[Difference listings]
*** Begin section ***

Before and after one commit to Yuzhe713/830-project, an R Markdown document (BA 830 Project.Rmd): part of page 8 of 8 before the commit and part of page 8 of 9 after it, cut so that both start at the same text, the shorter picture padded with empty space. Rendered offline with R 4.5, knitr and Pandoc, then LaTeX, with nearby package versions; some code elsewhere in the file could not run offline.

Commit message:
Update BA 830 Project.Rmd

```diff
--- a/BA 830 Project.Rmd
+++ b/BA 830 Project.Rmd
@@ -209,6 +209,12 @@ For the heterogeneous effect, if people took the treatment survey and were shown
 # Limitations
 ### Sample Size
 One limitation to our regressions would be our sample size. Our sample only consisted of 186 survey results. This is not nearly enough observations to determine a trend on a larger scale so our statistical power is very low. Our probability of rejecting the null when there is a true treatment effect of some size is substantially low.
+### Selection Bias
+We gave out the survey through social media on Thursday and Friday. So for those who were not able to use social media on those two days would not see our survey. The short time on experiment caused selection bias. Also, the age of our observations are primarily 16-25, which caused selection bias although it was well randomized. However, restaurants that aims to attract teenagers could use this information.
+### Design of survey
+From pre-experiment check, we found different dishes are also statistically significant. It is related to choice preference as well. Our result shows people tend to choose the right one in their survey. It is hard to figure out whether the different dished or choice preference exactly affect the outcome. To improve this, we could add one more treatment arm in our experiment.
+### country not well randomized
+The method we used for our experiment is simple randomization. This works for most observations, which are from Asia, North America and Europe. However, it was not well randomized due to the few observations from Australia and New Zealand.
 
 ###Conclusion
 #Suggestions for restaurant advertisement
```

*** End section ***
*** Begin section ***

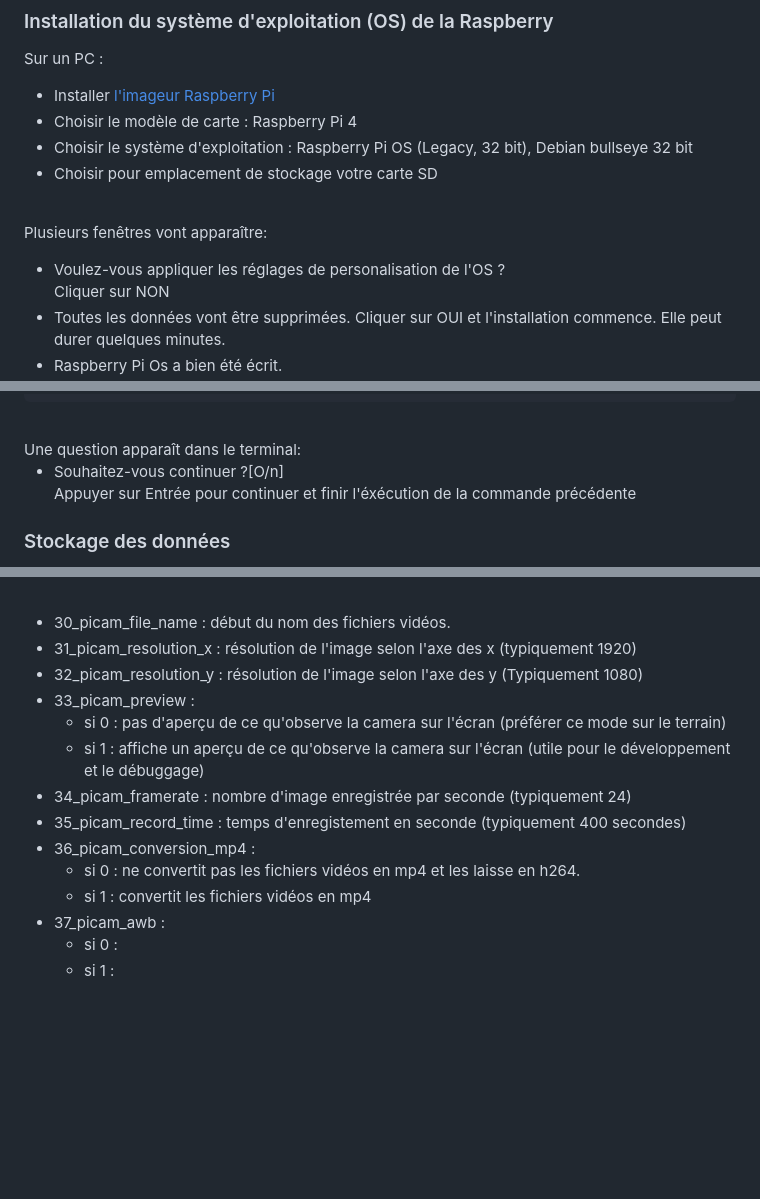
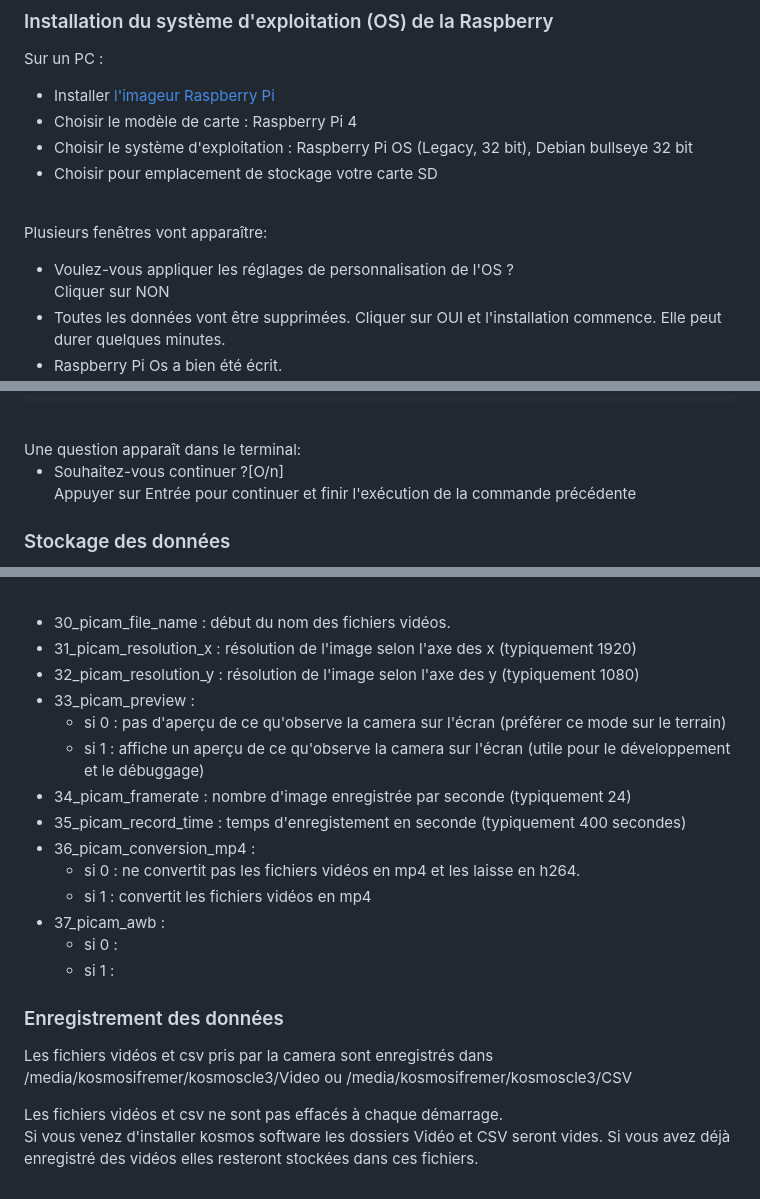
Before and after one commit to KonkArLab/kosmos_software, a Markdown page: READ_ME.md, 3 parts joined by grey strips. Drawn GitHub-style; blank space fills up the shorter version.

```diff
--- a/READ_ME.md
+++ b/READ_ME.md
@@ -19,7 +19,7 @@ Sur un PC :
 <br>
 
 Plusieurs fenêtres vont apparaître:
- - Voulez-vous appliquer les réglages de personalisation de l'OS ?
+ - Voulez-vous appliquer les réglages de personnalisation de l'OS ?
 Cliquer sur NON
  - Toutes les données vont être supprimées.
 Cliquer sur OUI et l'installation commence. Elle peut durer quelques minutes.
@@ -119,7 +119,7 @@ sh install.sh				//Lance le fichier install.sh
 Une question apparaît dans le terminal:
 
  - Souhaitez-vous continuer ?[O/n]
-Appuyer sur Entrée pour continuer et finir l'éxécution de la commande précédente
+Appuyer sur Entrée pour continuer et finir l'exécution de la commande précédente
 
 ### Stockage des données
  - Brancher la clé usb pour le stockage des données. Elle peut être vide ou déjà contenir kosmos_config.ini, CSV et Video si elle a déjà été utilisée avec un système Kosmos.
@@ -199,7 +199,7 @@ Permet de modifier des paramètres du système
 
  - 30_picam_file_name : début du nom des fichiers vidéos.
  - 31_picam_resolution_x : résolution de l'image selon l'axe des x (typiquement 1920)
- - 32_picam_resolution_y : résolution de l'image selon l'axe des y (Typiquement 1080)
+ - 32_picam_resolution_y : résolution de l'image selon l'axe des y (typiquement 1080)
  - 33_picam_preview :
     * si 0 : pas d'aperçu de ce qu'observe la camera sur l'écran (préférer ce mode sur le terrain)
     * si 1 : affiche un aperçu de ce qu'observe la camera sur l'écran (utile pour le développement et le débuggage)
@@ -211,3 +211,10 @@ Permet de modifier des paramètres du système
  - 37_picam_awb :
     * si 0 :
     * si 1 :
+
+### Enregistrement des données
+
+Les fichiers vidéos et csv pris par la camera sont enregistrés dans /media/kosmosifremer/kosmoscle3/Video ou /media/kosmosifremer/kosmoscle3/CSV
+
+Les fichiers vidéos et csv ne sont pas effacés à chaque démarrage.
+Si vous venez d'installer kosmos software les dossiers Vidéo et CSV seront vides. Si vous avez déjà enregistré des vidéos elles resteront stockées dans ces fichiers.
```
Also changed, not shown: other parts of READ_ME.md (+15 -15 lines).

*** End section ***
*** Begin section ***

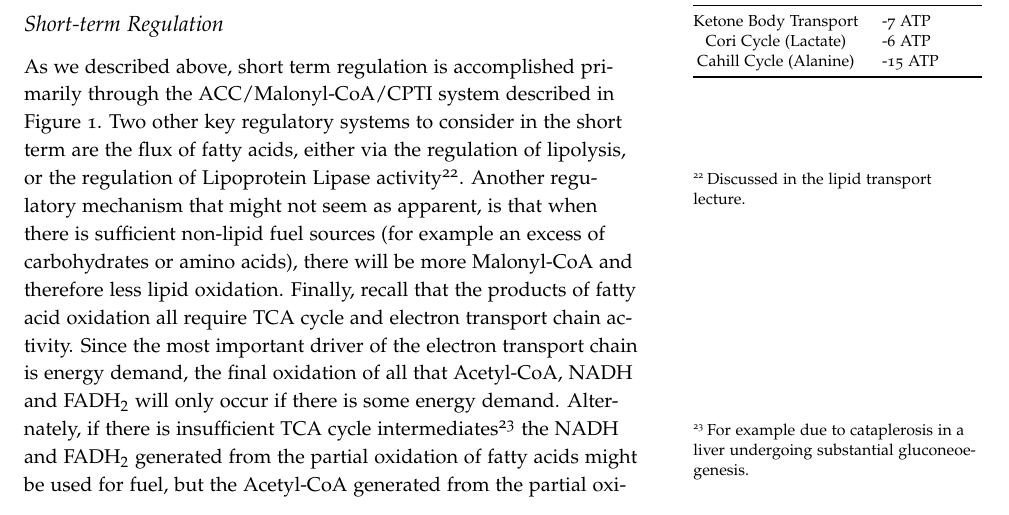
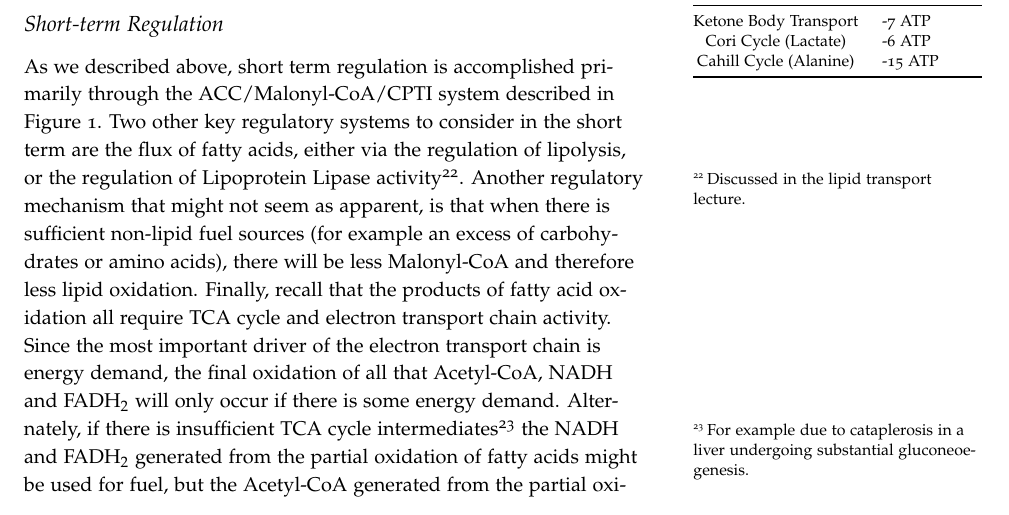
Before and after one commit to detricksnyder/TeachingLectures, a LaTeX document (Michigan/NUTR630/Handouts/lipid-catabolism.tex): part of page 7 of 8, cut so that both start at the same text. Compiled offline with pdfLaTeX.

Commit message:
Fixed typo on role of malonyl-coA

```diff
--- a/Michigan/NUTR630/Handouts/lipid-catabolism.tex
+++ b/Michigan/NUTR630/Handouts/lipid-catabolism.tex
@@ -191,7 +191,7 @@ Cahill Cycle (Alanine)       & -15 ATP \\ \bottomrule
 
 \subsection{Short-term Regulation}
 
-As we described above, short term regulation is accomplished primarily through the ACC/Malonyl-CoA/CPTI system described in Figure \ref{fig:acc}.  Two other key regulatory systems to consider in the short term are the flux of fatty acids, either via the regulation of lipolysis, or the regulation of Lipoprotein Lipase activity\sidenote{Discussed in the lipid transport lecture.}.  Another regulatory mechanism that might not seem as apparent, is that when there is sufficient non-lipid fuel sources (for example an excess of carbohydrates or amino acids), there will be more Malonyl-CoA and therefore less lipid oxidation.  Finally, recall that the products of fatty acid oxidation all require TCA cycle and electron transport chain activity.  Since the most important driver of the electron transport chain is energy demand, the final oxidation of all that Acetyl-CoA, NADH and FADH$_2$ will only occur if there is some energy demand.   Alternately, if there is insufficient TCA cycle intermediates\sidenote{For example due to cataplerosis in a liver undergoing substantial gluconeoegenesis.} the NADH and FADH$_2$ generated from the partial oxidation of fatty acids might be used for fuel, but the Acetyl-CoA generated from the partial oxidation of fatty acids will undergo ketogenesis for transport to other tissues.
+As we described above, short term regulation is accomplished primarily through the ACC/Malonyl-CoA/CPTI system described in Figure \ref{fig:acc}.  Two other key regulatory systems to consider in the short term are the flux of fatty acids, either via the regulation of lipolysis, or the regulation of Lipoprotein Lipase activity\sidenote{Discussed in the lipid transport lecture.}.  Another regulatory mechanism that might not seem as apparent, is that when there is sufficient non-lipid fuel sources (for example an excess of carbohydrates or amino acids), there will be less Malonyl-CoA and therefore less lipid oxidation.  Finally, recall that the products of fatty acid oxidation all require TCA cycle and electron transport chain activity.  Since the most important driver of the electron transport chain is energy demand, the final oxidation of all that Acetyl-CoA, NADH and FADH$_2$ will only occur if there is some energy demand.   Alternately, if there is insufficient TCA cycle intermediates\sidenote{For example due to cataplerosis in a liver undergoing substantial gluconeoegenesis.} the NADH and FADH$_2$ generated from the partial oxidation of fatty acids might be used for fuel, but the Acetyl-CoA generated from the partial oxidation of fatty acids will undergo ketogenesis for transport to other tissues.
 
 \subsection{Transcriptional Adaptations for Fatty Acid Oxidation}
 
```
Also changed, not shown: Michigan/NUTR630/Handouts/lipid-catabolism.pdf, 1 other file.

*** End section ***

▶ _Task statement_: Return every line above that contains the word "camera".

▶ _Response for this exercise_:
     * si 0 : pas d'aperçu de ce qu'observe la camera sur l'écran (préférer ce mode sur le terrain)
     * si 1 : affiche un aperçu de ce qu'observe la camera sur l'écran (utile pour le développement et le débuggage)
+Les fichiers vidéos et csv pris par la camera sont enregistrés dans /media/kosmosifremer/kosmoscle3/Video ou /media/kosmosifremer/kosmoscle3/CSV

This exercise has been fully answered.